▶ [Data to process]:
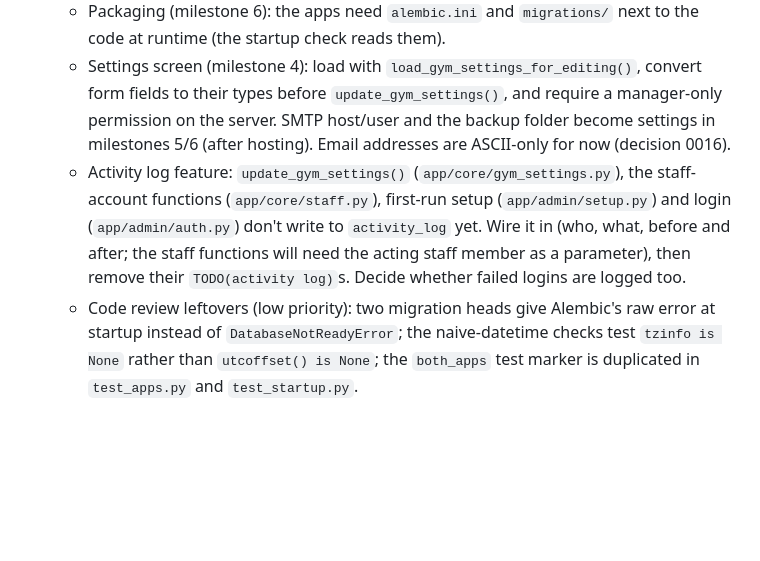
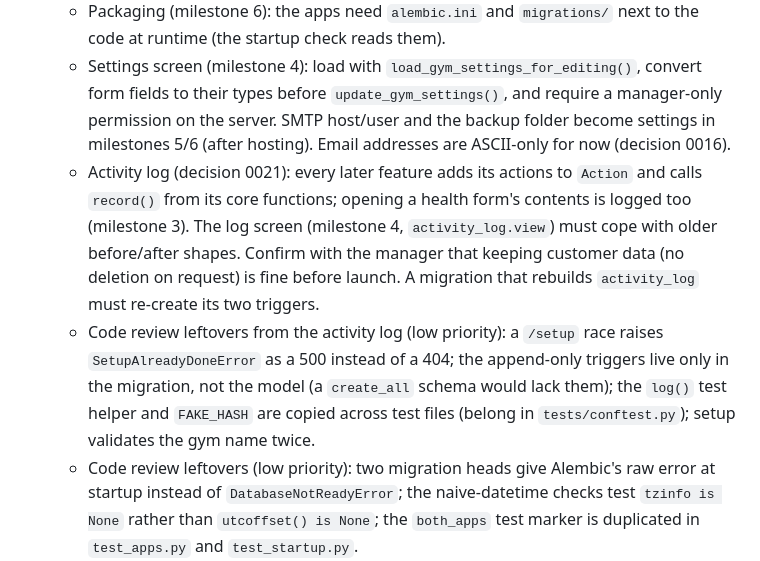
Before and after one commit to LiranMeirovich/Gym-Checkin-System, a Markdown page: CLAUDE.md, the part around one of its changes. Rendered like a GitHub page; blank space fills up the shorter version.

Commit message:
docs: mark the activity log done in the project status
Co-Authored-By: Claude Opus 5.5 <noreply@anthropic.com>

```diff
--- a/CLAUDE.md
+++ b/CLAUDE.md
@@ -13,7 +12,8 @@ Claude writes the code. The developer (the user) supervises: approves plans, mak
   - Relative `GYM_DATABASE_PATH` and the `.env` lookup depend on the process's working directory. A missing DB file now stops startup, but the two apps could still open different files if started from different folders. Pin a base folder or require absolute paths in prod (milestone 6 / hosting).
   - Packaging (milestone 6): the apps need `alembic.ini` and `migrations/` next to the code at runtime (the startup check reads them).
   - Settings screen (milestone 4): load with `load_gym_settings_for_editing()`, convert form fields to their types before `update_gym_settings()`, and require a manager-only permission on the server. SMTP host/user and the backup folder become settings in milestones 5/6 (after hosting). Email addresses are ASCII-only for now (decision 0016).
-  - Activity log feature: `update_gym_settings()` (`app/core/gym_settings.py`), the staff-account functions (`app/core/staff.py`), first-run setup (`app/admin/setup.py`) and login (`app/admin/auth.py`) don't write to `activity_log` yet. Wire it in (who, what, before and after; the staff functions will need the acting staff member as a parameter), then remove their `TODO(activity log)`s. Decide whether failed logins are logged too.
+  - Activity log (decision 0021): every later feature adds its actions to `Action` and calls `record()` from its core functions; opening a health form's contents is logged too (milestone 3). The log screen (milestone 4, `activity_log.view`) must cope with older before/after shapes. Confirm with the manager that keeping customer data (no deletion on request) is fine before launch. A migration that rebuilds `activity_log` must re-create its two triggers.
+  - Code review leftovers from the activity log (low priority): a `/setup` race raises `SetupAlreadyDoneError` as a 500 instead of a 404; the append-only triggers live only in the migration, not the model (a `create_all` schema would lack them); the `log()` test helper and `FAKE_HASH` are copied across test files (belong in `tests/conftest.py`); setup validates the gym name twice.
   - Code review leftovers (low priority): two migration heads give Alembic's raw error at startup instead of `DatabaseNotReadyError`; the naive-datetime checks test `tzinfo is None` rather than `utcoffset() is None`; the `both_apps` test marker is duplicated in `test_apps.py` and `test_startup.py`.
   - If "database is locked" shows up in practice, switch write requests to `BEGIN IMMEDIATE` in `app/core/db.py` (decision 0015).
   - Starlette warns that `httpx` for `TestClient` is deprecated in favour of `httpx2`. Look into it; swapping needs the developer's OK.
```
Also changed, not shown: other parts of CLAUDE.md (+3 -4 lines).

▶ [Instructions to follow]: Your answer must restate the entries word for word and contain no pictures.

▶ [Exercise solution]:
Before and after one commit to LiranMeirovich/Gym-Checkin-System, a Markdown page: CLAUDE.md, the part around one of its changes. Rendered like a GitHub page; blank space fills up the shorter version.

Commit message:
docs: mark the activity log done in the project status
Co-Authored-By: Claude Opus 5.5 <noreply@anthropic.com>

```diff
--- a/CLAUDE.md
+++ b/CLAUDE.md
@@ -13,7 +12,8 @@ Claude writes the code. The developer (the user) supervises: approves plans, mak
   - Relative `GYM_DATABASE_PATH` and the `.env` lookup depend on the process's working directory. A missing DB file now stops startup, but the two apps could still open different files if started from different folders. Pin a base folder or require absolute paths in prod (milestone 6 / hosting).
   - Packaging (milestone 6): the apps need `alembic.ini` and `migrations/` next to the code at runtime (the startup check reads them).
   - Settings screen (milestone 4): load with `load_gym_settings_for_editing()`, convert form fields to their types before `update_gym_settings()`, and require a manager-only permission on the server. SMTP host/user and the backup folder become settings in milestones 5/6 (after hosting). Email addresses are ASCII-only for now (decision 0016).
-  - Activity log feature: `update_gym_settings()` (`app/core/gym_settings.py`), the staff-account functions (`app/core/staff.py`), first-run setup (`app/admin/setup.py`) and login (`app/admin/auth.py`) don't write to `activity_log` yet. Wire it in (who, what, before and after; the staff functions will need the acting staff member as a parameter), then remove their `TODO(activity log)`s. Decide whether failed logins are logged too.
+  - Activity log (decision 0021): every later feature adds its actions to `Action` and calls `record()` from its core functions; opening a health form's contents is logged too (milestone 3). The log screen (milestone 4, `activity_log.view`) must cope with older before/after shapes. Confirm with the manager that keeping customer data (no deletion on request) is fine before launch. A migration that rebuilds `activity_log` must re-create its two triggers.
+  - Code review leftovers from the activity log (low priority): a `/setup` race raises `SetupAlreadyDoneError` as a 500 instead of a 404; the append-only triggers live only in the migration, not the model (a `create_all` schema would lack them); the `log()` test helper and `FAKE_HASH` are copied across test files (belong in `tests/conftest.py`); setup validates the gym name twice.
   - Code review leftovers (low priority): two migration heads give Alembic's raw error at startup instead of `DatabaseNotReadyError`; the naive-datetime checks test `tzinfo is None` rather than `utcoffset() is None`; the `both_apps` test marker is duplicated in `test_apps.py` and `test_startup.py`.
   - If "database is locked" shows up in practice, switch write requests to `BEGIN IMMEDIATE` in `app/core/db.py` (decision 0015).
   - Starlette warns that `httpx` for `TestClient` is deprecated in favour of `httpx2`. Look into it; swapping needs the developer's OK.
```
Also changed, not shown: other parts of CLAUDE.md (+3 -4 lines).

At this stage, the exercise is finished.